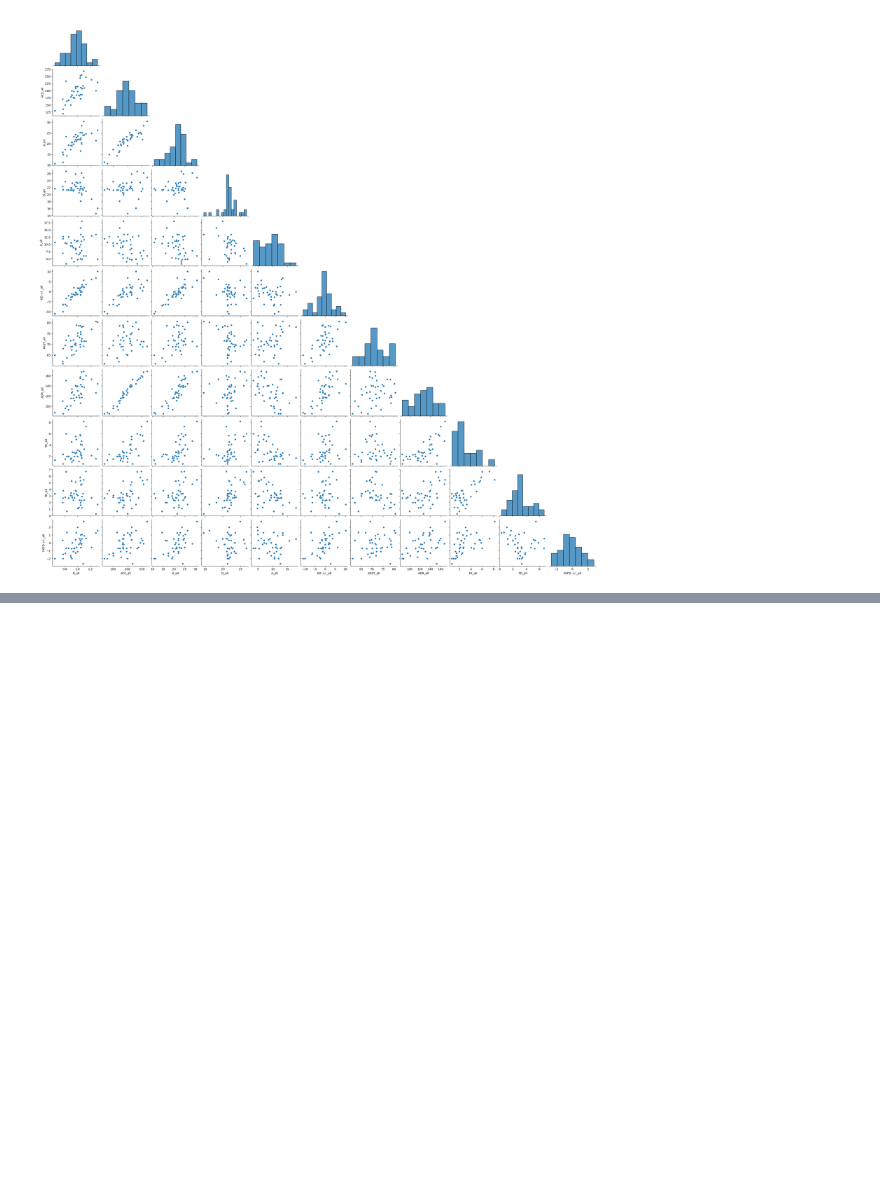
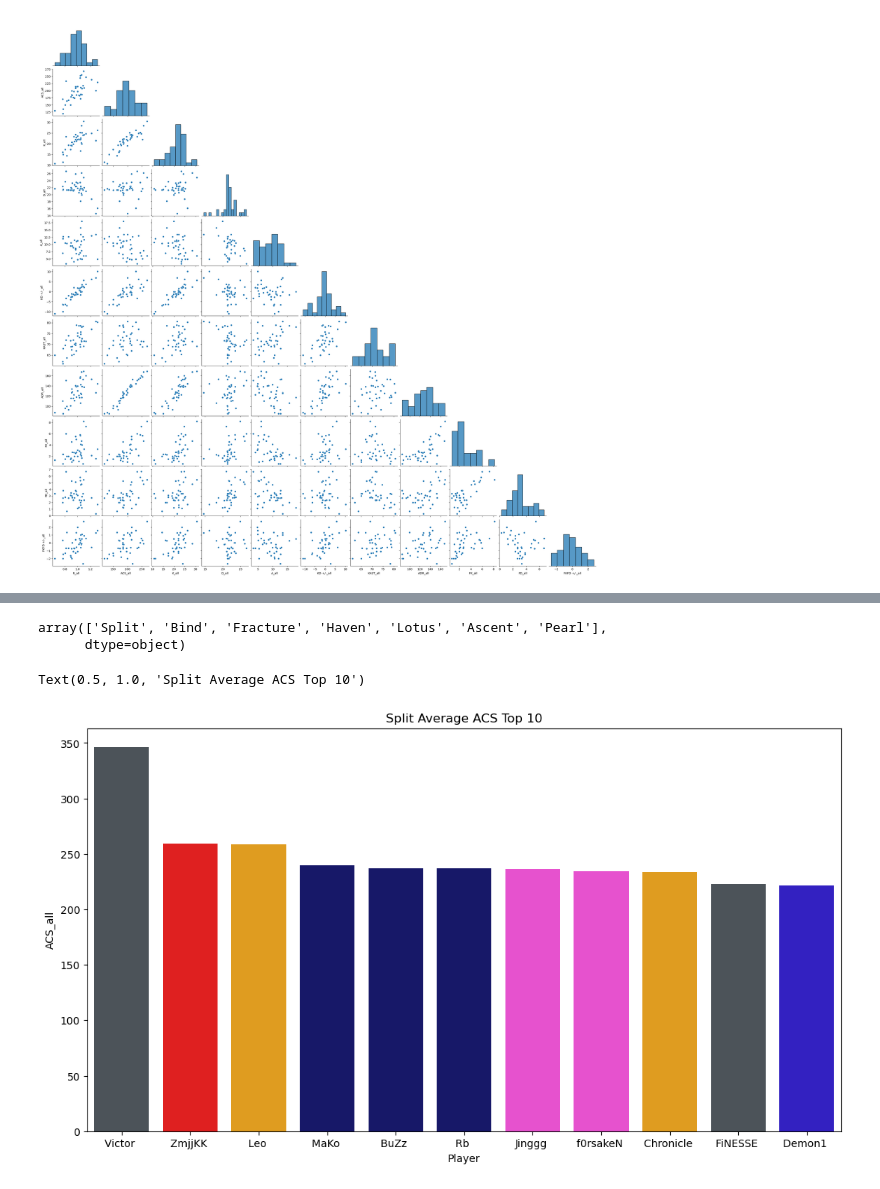
Before and after one commit to MercMayhem/Valo-Scrape, a Jupyter notebook: analysis.ipynb, the cells around one changed output, grey strips where cells are left out. Drawn from its saved outputs; the diff is of its cells as text; code cells hidden in the pictures; blank space fills up the shorter version.

```diff
--- a/analysis.ipynb
+++ b/analysis.ipynb
@@ -194,0 +240,4 @@ px.scatter_3d(data_frame=df_player, x='FK_all', y='FD_all', z='ADR_all', color='
+# %%
+df_acs_ind = df_acs[df_acs.Map != 'All Maps'].reset_index(drop=True)
+df_acs_ind.Map = df_acs_ind.Map.str.split().str[1]
+df_acs_ind
@@ -194,0 +258,9 @@ px.scatter_3d(data_frame=df_player, x='FK_all', y='FD_all', z='ADR_all', color='
+# %%
+df_acs_Split = df_acs_ind[df_acs_ind.Map == 'Split'].groupby(['Team', 'Player']).mean(numeric_only=True)
+df_acs_Split.reset_index(inplace=True)
+df_acs_Split.sort_values('ACS_all', ascending=False, inplace=True)
+df_acs_Split.reset_index(drop=True, inplace=True)
+
+df_acs_Split['color'] = df_acs_Split.Team.map(palette)
+
+df_acs_Split.head()
@@ -194,0 +274,12 @@ px.scatter_3d(data_frame=df_player, x='FK_all', y='FD_all', z='ADR_all', color='
+# %%
+df_acs_ind.Map.unique()
+# %% [output]
+array(['Split', 'Bind', 'Fracture', 'Haven', 'Lotus', 'Ascent', 'Pearl'],
+      dtype=object)
+# %%
+fig, ax = plt.subplots(figsize = (13, 7))
+sns.barplot(data=df_acs_Split.loc[0:10], x='Player', y='ACS_all', palette=df_acs_Split.loc[0:10, 'color'].to_list())
+ax.set_title('Split Average ACS Top 10')
+# %% [output]
+Text(0.5, 1.0, 'Split Average ACS Top 10')
+[figure, added]
```
Also changed, not shown: parts of 14 cells of this notebook.
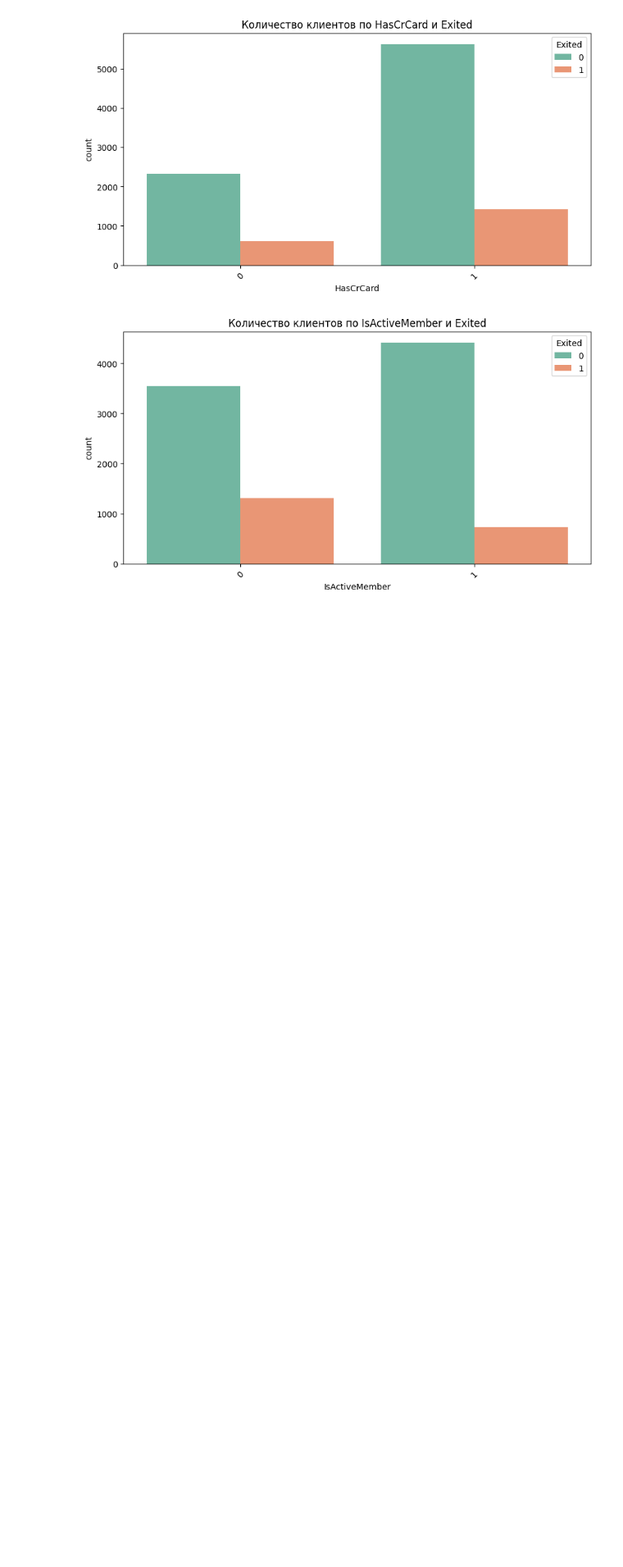
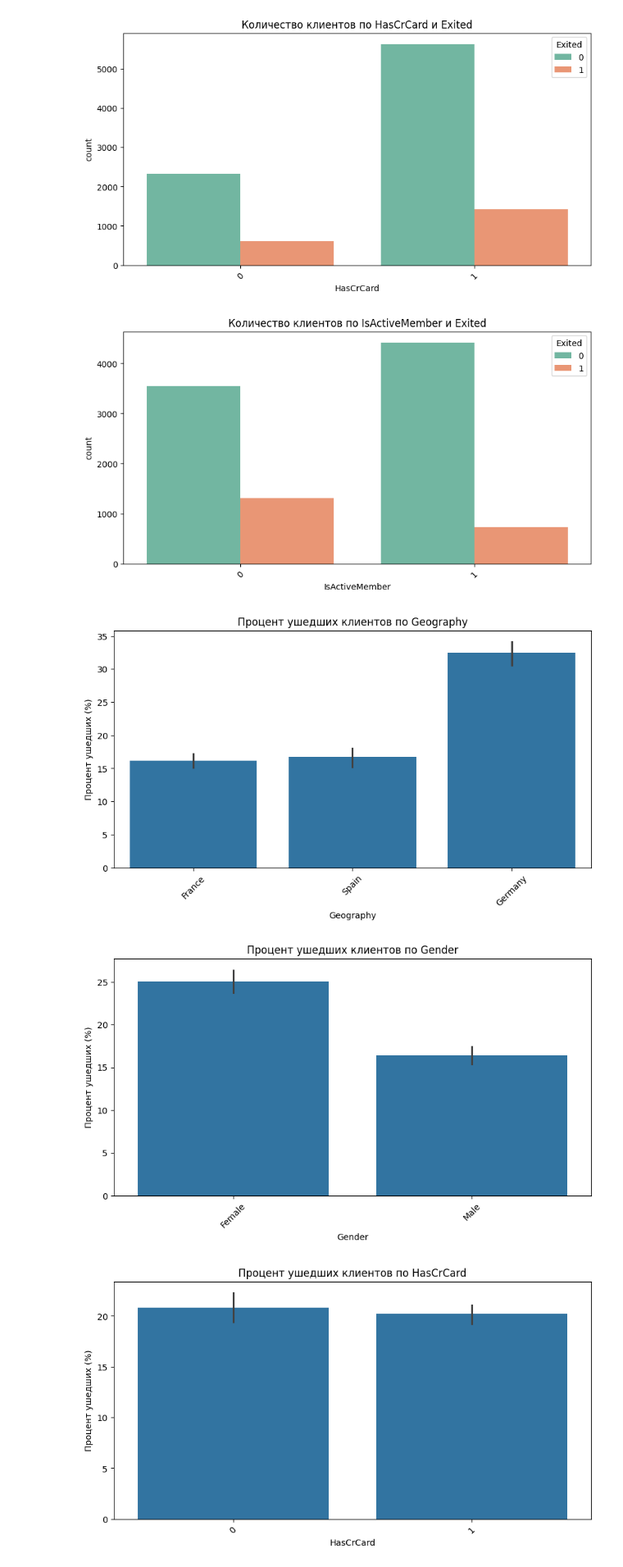
Before and after one commit to UlyanaGru/ml_practice, a Jupyter notebook: ml_practice.ipynb, the cells around one changed output. Shown at 82% size. Saved outputs shown, nothing was run; the diff lists cells and outputs as text; code cells hidden in the pictures; blank space fills up the shorter version.

```diff
--- a/ml_practice.ipynb
+++ b/ml_practice.ipynb
@@ -153,3 +153,15 @@ for col in cat_cols[1:]:
 [figure]
 [figure]
 [figure]
+# %%
+for col in cat_cols[1:]:
+    plt.figure(figsize=(10, 5))
+    sns.barplot(x=col, y='Exited', data=churn_data, estimator=lambda x: sum(x) / len(x) * 100)
+    plt.title(f'Процент ушедших клиентов по {col}')
+    plt.ylabel('Процент ушедших (%)')
+    plt.xticks(rotation=45)
+    plt.show()
+# %% [output]
+[figure, added]
+[figure, added]
+[figure, added]
```
Also changed, not shown: parts of 1 cell of this notebook.
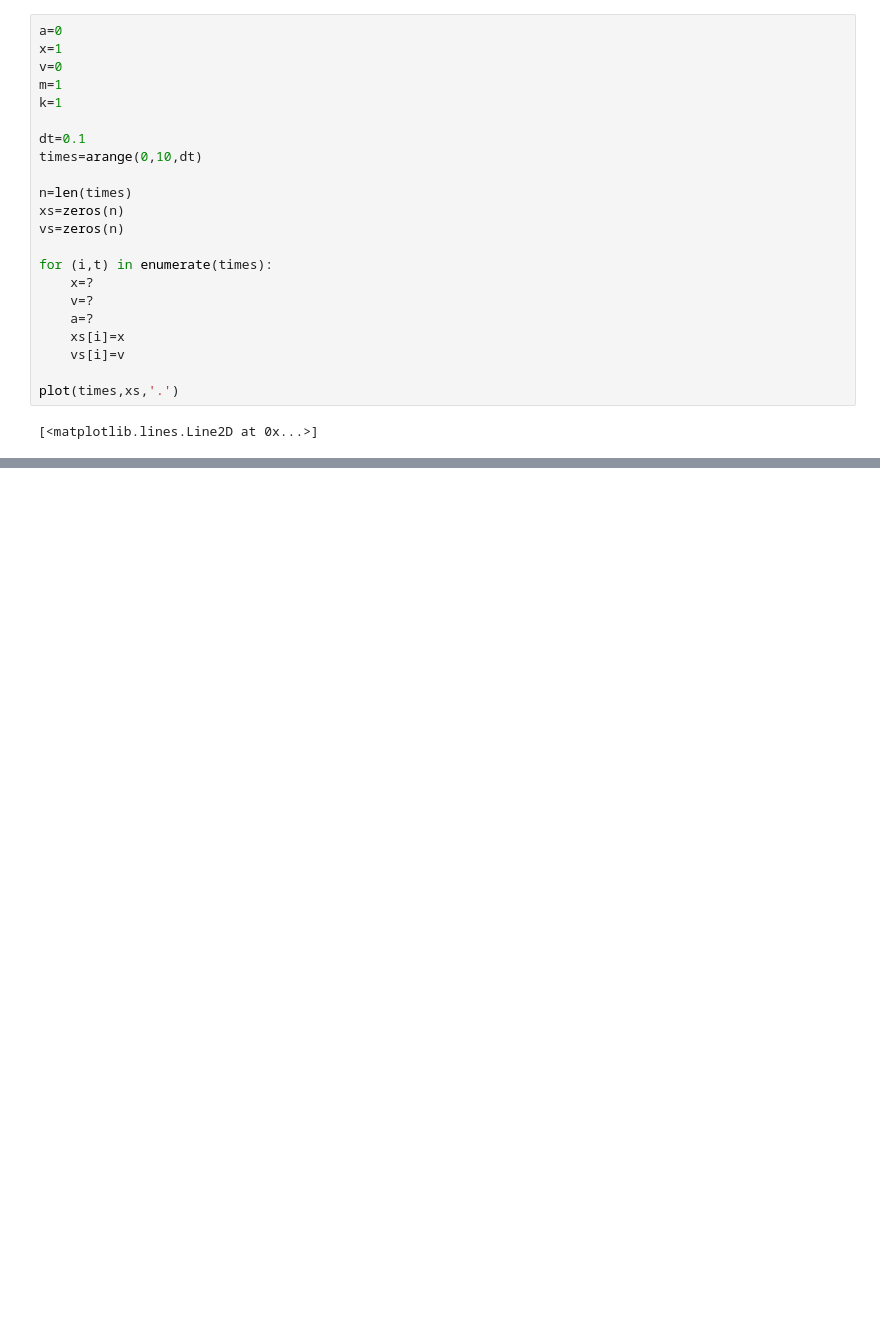
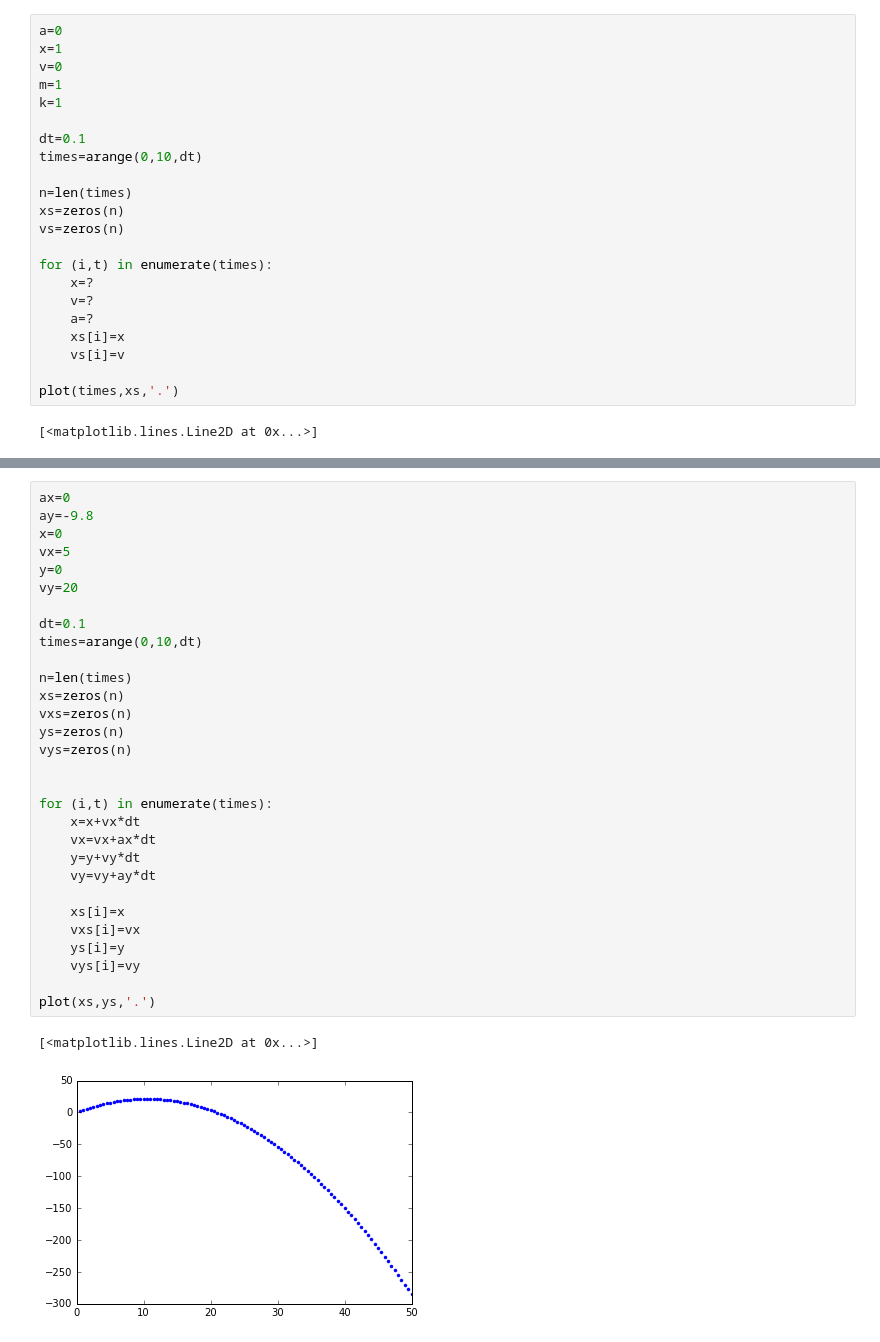
Before and after one commit to uriba/ExplorePhysics, a Jupyter notebook: Lesson-04-loops-and-the-euler-method.ipynb, the cells around one changed output, grey strips where cells are left out. Drawn from its saved outputs; the diff is of its cells as text; blank space fills up the shorter version.

```diff
--- a/Lesson-04-loops-and-the-euler-method.ipynb
+++ b/Lesson-04-loops-and-the-euler-method.ipynb
@@ -328 +355,34 @@ plot(times,xs,'.')
 </div>
+# %%
+ax=0
+ay=-9.8
+x=0
+vx=5
+y=0
+vy=20
+
+dt=0.1
+times=arange(0,10,dt)
+
+n=len(times)
+xs=zeros(n)
+vxs=zeros(n)
+ys=zeros(n)
+vys=zeros(n)
+
+
+for (i,t) in enumerate(times):
+    x=x+vx*dt
+    vx=vx+ax*dt
+    y=y+vy*dt
+    vy=vy+ay*dt
+
+    xs[i]=x
+    vxs[i]=vx
+    ys[i]=y
+    vys[i]=vy
+
+plot(xs,ys,'.')
+# %% [output]
+[<matplotlib.lines.Line2D at 0x...>]
+[figure, added]
```
Also changed, not shown: parts of 8 cells of this notebook, 1 other file.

========================================

PROBLEM STATEMENT: Where does the word "left" appear in the records? Copy every line that holds it.

WORKED SOLUTION:
Before and after one commit to MercMayhem/Valo-Scrape, a Jupyter notebook: analysis.ipynb, the cells around one changed output, grey strips where cells are left out. Drawn from its saved outputs; the diff is of its cells as text; code cells hidden in the pictures; blank space fills up the shorter version.
Before and after one commit to uriba/ExplorePhysics, a Jupyter notebook: Lesson-04-loops-and-the-euler-method.ipynb, the cells around one changed output, grey strips where cells are left out. Drawn from its saved outputs; the diff is of its cells as text; blank space fills up the shorter version.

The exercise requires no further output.